**YOUR ASSIGNMENT**:
Provide a verbatim copy of the data below.

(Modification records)
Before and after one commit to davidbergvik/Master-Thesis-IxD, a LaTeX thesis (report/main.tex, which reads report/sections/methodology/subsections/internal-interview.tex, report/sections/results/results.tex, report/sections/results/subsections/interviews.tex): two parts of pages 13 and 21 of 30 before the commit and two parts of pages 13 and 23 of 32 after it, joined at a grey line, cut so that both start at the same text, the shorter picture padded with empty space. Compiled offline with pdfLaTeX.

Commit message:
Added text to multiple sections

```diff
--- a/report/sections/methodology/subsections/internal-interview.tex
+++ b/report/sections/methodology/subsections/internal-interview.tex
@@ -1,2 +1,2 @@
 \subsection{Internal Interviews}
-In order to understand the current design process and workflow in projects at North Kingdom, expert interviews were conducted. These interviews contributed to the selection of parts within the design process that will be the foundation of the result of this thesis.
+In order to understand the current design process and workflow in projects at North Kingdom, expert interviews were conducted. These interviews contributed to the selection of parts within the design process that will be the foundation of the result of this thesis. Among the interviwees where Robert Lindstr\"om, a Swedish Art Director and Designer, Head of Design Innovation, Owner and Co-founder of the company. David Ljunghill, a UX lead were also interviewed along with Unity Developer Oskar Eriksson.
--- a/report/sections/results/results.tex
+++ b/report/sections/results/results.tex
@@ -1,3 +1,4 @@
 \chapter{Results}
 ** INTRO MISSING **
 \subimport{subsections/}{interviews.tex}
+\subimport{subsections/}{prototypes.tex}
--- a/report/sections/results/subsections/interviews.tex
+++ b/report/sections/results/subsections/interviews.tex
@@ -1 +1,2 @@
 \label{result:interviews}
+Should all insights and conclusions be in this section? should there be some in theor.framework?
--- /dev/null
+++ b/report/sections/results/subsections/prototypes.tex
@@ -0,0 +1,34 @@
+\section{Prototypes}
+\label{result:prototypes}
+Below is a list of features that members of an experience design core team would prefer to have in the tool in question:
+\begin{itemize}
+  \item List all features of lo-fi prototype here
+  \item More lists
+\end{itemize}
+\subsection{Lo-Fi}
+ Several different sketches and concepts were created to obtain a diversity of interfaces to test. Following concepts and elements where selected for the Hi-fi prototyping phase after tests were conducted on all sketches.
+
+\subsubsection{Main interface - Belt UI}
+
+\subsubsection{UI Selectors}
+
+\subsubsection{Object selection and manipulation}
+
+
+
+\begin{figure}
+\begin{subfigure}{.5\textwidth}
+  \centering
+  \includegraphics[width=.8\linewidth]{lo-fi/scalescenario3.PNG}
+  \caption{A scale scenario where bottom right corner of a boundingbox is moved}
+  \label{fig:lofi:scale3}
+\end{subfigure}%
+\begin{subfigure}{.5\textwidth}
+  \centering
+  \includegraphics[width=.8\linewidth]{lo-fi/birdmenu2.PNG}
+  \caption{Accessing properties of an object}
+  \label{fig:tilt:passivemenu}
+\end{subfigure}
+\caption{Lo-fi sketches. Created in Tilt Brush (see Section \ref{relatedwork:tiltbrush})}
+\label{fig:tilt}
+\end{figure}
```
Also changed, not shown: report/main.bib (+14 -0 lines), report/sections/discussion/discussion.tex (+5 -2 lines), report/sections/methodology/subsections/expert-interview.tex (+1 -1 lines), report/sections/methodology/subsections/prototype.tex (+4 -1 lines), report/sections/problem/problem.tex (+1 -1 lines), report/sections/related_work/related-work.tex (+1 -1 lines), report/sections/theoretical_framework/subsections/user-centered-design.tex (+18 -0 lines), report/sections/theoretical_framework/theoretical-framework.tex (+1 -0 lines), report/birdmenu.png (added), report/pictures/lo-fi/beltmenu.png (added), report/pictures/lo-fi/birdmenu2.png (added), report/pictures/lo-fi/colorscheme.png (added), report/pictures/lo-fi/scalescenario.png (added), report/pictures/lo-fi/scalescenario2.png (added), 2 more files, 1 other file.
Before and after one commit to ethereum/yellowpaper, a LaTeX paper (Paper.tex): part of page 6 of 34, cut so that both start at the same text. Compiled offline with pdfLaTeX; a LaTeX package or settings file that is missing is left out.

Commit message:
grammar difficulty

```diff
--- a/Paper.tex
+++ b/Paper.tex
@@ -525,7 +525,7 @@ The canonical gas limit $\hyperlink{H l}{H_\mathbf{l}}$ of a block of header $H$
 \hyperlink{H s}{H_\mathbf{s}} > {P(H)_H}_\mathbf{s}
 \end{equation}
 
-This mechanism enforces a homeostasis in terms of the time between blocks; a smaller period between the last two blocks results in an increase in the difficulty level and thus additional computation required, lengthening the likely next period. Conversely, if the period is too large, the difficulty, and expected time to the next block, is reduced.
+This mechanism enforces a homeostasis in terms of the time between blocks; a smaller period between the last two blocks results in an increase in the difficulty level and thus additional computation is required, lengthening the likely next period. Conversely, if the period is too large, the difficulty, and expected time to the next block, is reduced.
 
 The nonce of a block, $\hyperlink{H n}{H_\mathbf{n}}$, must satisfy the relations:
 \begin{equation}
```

**SOLUTION TO THIS EXERCISE**:
Before and after one commit to davidbergvik/Master-Thesis-IxD, a LaTeX thesis (report/main.tex, which reads report/sections/methodology/subsections/internal-interview.tex, report/sections/results/results.tex, report/sections/results/subsections/interviews.tex): two parts of pages 13 and 21 of 30 before the commit and two parts of pages 13 and 23 of 32 after it, joined at a grey line, cut so that both start at the same text, the shorter picture padded with empty space. Compiled offline with pdfLaTeX.

Commit message:
Added text to multiple sections

```diff
--- a/report/sections/methodology/subsections/internal-interview.tex
+++ b/report/sections/methodology/subsections/internal-interview.tex
@@ -1,2 +1,2 @@
 \subsection{Internal Interviews}
-In order to understand the current design process and workflow in projects at North Kingdom, expert interviews were conducted. These interviews contributed to the selection of parts within the design process that will be the foundation of the result of this thesis.
+In order to understand the current design process and workflow in projects at North Kingdom, expert interviews were conducted. These interviews contributed to the selection of parts within the design process that will be the foundation of the result of this thesis. Among the interviwees where Robert Lindstr\"om, a Swedish Art Director and Designer, Head of Design Innovation, Owner and Co-founder of the company. David Ljunghill, a UX lead were also interviewed along with Unity Developer Oskar Eriksson.
--- a/report/sections/results/results.tex
+++ b/report/sections/results/results.tex
@@ -1,3 +1,4 @@
 \chapter{Results}
 ** INTRO MISSING **
 \subimport{subsections/}{interviews.tex}
+\subimport{subsections/}{prototypes.tex}
--- a/report/sections/results/subsections/interviews.tex
+++ b/report/sections/results/subsections/interviews.tex
@@ -1 +1,2 @@
 \label{result:interviews}
+Should all insights and conclusions be in this section? should there be some in theor.framework?
--- /dev/null
+++ b/report/sections/results/subsections/prototypes.tex
@@ -0,0 +1,34 @@
+\section{Prototypes}
+\label{result:prototypes}
+Below is a list of features that members of an experience design core team would prefer to have in the tool in question:
+\begin{itemize}
+  \item List all features of lo-fi prototype here
+  \item More lists
+\end{itemize}
+\subsection{Lo-Fi}
+ Several different sketches and concepts were created to obtain a diversity of interfaces to test. Following concepts and elements where selected for the Hi-fi prototyping phase after tests were conducted on all sketches.
+
+\subsubsection{Main interface - Belt UI}
+
+\subsubsection{UI Selectors}
+
+\subsubsection{Object selection and manipulation}
+
+
+
+\begin{figure}
+\begin{subfigure}{.5\textwidth}
+  \centering
+  \includegraphics[width=.8\linewidth]{lo-fi/scalescenario3.PNG}
+  \caption{A scale scenario where bottom right corner of a boundingbox is moved}
+  \label{fig:lofi:scale3}
+\end{subfigure}%
+\begin{subfigure}{.5\textwidth}
+  \centering
+  \includegraphics[width=.8\linewidth]{lo-fi/birdmenu2.PNG}
+  \caption{Accessing properties of an object}
+  \label{fig:tilt:passivemenu}
+\end{subfigure}
+\caption{Lo-fi sketches. Created in Tilt Brush (see Section \ref{relatedwork:tiltbrush})}
+\label{fig:tilt}
+\end{figure}
```
Also changed, not shown: report/main.bib (+14 -0 lines), report/sections/discussion/discussion.tex (+5 -2 lines), report/sections/methodology/subsections/expert-interview.tex (+1 -1 lines), report/sections/methodology/subsections/prototype.tex (+4 -1 lines), report/sections/problem/problem.tex (+1 -1 lines), report/sections/related_work/related-work.tex (+1 -1 lines), report/sections/theoretical_framework/subsections/user-centered-design.tex (+18 -0 lines), report/sections/theoretical_framework/theoretical-framework.tex (+1 -0 lines), report/birdmenu.png (added), report/pictures/lo-fi/beltmenu.png (added), report/pictures/lo-fi/birdmenu2.png (added), report/pictures/lo-fi/colorscheme.png (added), report/pictures/lo-fi/scalescenario.png (added), report/pictures/lo-fi/scalescenario2.png (added), 2 more files, 1 other file.
Before and after one commit to ethereum/yellowpaper, a LaTeX paper (Paper.tex): part of page 6 of 34, cut so that both start at the same text. Compiled offline with pdfLaTeX; a LaTeX package or settings file that is missing is left out.

Commit message:
grammar difficulty

```diff
--- a/Paper.tex
+++ b/Paper.tex
@@ -525,7 +525,7 @@ The canonical gas limit $\hyperlink{H l}{H_\mathbf{l}}$ of a block of header $H$
 \hyperlink{H s}{H_\mathbf{s}} > {P(H)_H}_\mathbf{s}
 \end{equation}
 
-This mechanism enforces a homeostasis in terms of the time between blocks; a smaller period between the last two blocks results in an increase in the difficulty level and thus additional computation required, lengthening the likely next period. Conversely, if the period is too large, the difficulty, and expected time to the next block, is reduced.
+This mechanism enforces a homeostasis in terms of the time between blocks; a smaller period between the last two blocks results in an increase in the difficulty level and thus additional computation is required, lengthening the likely next period. Conversely, if the period is too large, the difficulty, and expected time to the next block, is reduced.
 
 The nonce of a block, $\hyperlink{H n}{H_\mathbf{n}}$, must satisfy the relations:
 \begin{equation}
```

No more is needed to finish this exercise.